## The problem
Search term "Arbeitgeber": copy each line of the records that contains it.

Data excerpts
____
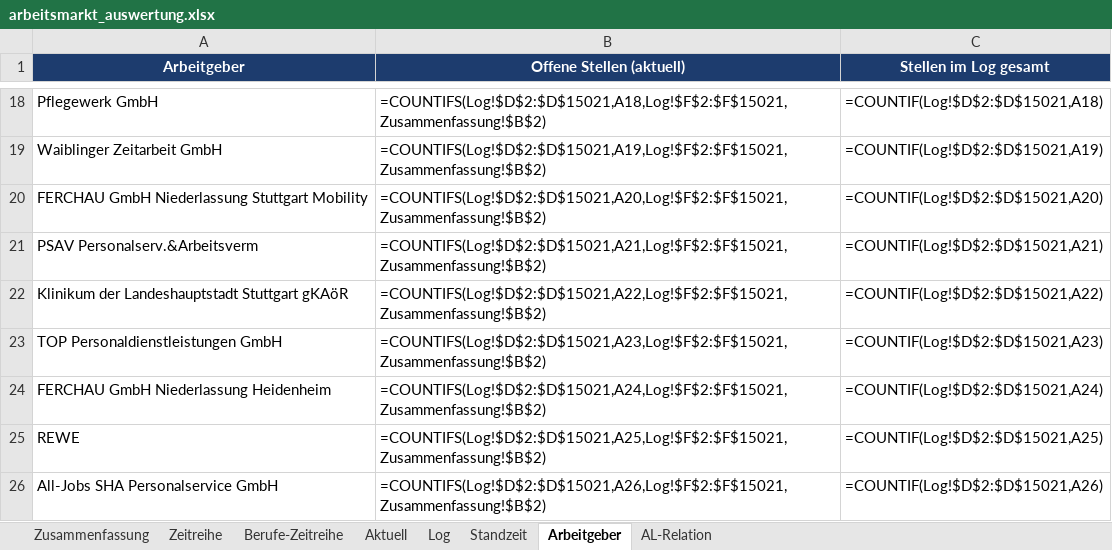
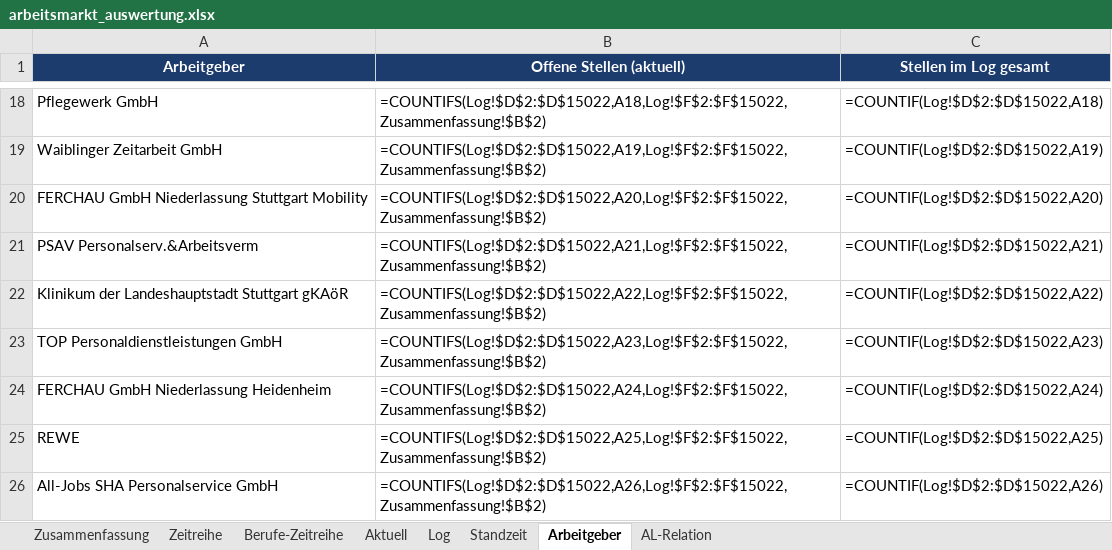
Before and after one commit to Penetrationpasi-hub/Jobs, an Excel workbook: arbeitsmarkt_auswertung.xlsx, sheet Arbeitgeber, drawn as a sheet; only a part is shown, gaps mark what is left out; values as stored, in another font and other column widths than the file's, no borders; formulas without a stored value are shown as written; the diff covers the shown part only; the diff names each change by its address in the sheet, - before the commit and + after, or states it on an @@ line.

```diff
--- a/arbeitsmarkt_auswertung.xlsx (sheet Arbeitgeber)
+++ b/arbeitsmarkt_auswertung.xlsx (sheet Arbeitgeber)
-B18 (Offene Stellen (aktuell)): =COUNTIFS(Log!$D$2:$D$15021,A18,Log!$F$2:$F$15021,Zusammenfassung!$B$2)
+B18 (Offene Stellen (aktuell)): =COUNTIFS(Log!$D$2:$D$15022,A18,Log!$F$2:$F$15022,Zusammenfassung!$B$2)
-C18 (Stellen im Log gesamt): =COUNTIF(Log!$D$2:$D$15021,A18)
+C18 (Stellen im Log gesamt): =COUNTIF(Log!$D$2:$D$15022,A18)
-B19 (Offene Stellen (aktuell)): =COUNTIFS(Log!$D$2:$D$15021,A19,Log!$F$2:$F$15021,Zusammenfassung!$B$2)
+B19 (Offene Stellen (aktuell)): =COUNTIFS(Log!$D$2:$D$15022,A19,Log!$F$2:$F$15022,Zusammenfassung!$B$2)
-C19 (Stellen im Log gesamt): =COUNTIF(Log!$D$2:$D$15021,A19)
+C19 (Stellen im Log gesamt): =COUNTIF(Log!$D$2:$D$15022,A19)
-B20 (Offene Stellen (aktuell)): =COUNTIFS(Log!$D$2:$D$15021,A20,Log!$F$2:$F$15021,Zusammenfassung!$B$2)
+B20 (Offene Stellen (aktuell)): =COUNTIFS(Log!$D$2:$D$15022,A20,Log!$F$2:$F$15022,Zusammenfassung!$B$2)
-C20 (Stellen im Log gesamt): =COUNTIF(Log!$D$2:$D$15021,A20)
+C20 (Stellen im Log gesamt): =COUNTIF(Log!$D$2:$D$15022,A20)
-B21 (Offene Stellen (aktuell)): =COUNTIFS(Log!$D$2:$D$15021,A21,Log!$F$2:$F$15021,Zusammenfassung!$B$2)
+B21 (Offene Stellen (aktuell)): =COUNTIFS(Log!$D$2:$D$15022,A21,Log!$F$2:$F$15022,Zusammenfassung!$B$2)
-C21 (Stellen im Log gesamt): =COUNTIF(Log!$D$2:$D$15021,A21)
+C21 (Stellen im Log gesamt): =COUNTIF(Log!$D$2:$D$15022,A21)
-B22 (Offene Stellen (aktuell)): =COUNTIFS(Log!$D$2:$D$15021,A22,Log!$F$2:$F$15021,Zusammenfassung!$B$2)
+B22 (Offene Stellen (aktuell)): =COUNTIFS(Log!$D$2:$D$15022,A22,Log!$F$2:$F$15022,Zusammenfassung!$B$2)
-C22 (Stellen im Log gesamt): =COUNTIF(Log!$D$2:$D$15021,A22)
+C22 (Stellen im Log gesamt): =COUNTIF(Log!$D$2:$D$15022,A22)
-B23 (Offene Stellen (aktuell)): =COUNTIFS(Log!$D$2:$D$15021,A23,Log!$F$2:$F$15021,Zusammenfassung!$B$2)
+B23 (Offene Stellen (aktuell)): =COUNTIFS(Log!$D$2:$D$15022,A23,Log!$F$2:$F$15022,Zusammenfassung!$B$2)
-C23 (Stellen im Log gesamt): =COUNTIF(Log!$D$2:$D$15021,A23)
+C23 (Stellen im Log gesamt): =COUNTIF(Log!$D$2:$D$15022,A23)
-B24 (Offene Stellen (aktuell)): =COUNTIFS(Log!$D$2:$D$15021,A24,Log!$F$2:$F$15021,Zusammenfassung!$B$2)
+B24 (Offene Stellen (aktuell)): =COUNTIFS(Log!$D$2:$D$15022,A24,Log!$F$2:$F$15022,Zusammenfassung!$B$2)
-C24 (Stellen im Log gesamt): =COUNTIF(Log!$D$2:$D$15021,A24)
+C24 (Stellen im Log gesamt): =COUNTIF(Log!$D$2:$D$15022,A24)
-B25 (Offene Stellen (aktuell)): =COUNTIFS(Log!$D$2:$D$15021,A25,Log!$F$2:$F$15021,Zusammenfassung!$B$2)
+B25 (Offene Stellen (aktuell)): =COUNTIFS(Log!$D$2:$D$15022,A25,Log!$F$2:$F$15022,Zusammenfassung!$B$2)
-C25 (Stellen im Log gesamt): =COUNTIF(Log!$D$2:$D$15021,A25)
+C25 (Stellen im Log gesamt): =COUNTIF(Log!$D$2:$D$15022,A25)
-B26 (Offene Stellen (aktuell)): =COUNTIFS(Log!$D$2:$D$15021,A26,Log!$F$2:$F$15021,Zusammenfassung!$B$2)
+B26 (Offene Stellen (aktuell)): =COUNTIFS(Log!$D$2:$D$15022,A26,Log!$F$2:$F$15022,Zusammenfassung!$B$2)
-C26 (Stellen im Log gesamt): =COUNTIF(Log!$D$2:$D$15021,A26)
+C26 (Stellen im Log gesamt): =COUNTIF(Log!$D$2:$D$15022,A26)
```
Also changed, not shown: 32 edited cells elsewhere in this sheet, sheet Aktuell, sheet Standzeit, sheet Berufe-Zeitreihe, sheet Log, sheet Zeitreihe, sheet Zusammenfassung, charts or pictures, 3 other files.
____
## Written response
Before and after one commit to Penetrationpasi-hub/Jobs, an Excel workbook: arbeitsmarkt_auswertung.xlsx, sheet Arbeitgeber, drawn as a sheet; only a part is shown, gaps mark what is left out; values as stored, in another font and other column widths than the file's, no borders; formulas without a stored value are shown as written; the diff covers the shown part only; the diff names each change by its address in the sheet, - before the commit and + after, or states it on an @@ line.
--- a/arbeitsmarkt_auswertung.xlsx (sheet Arbeitgeber)
+++ b/arbeitsmarkt_auswertung.xlsx (sheet Arbeitgeber)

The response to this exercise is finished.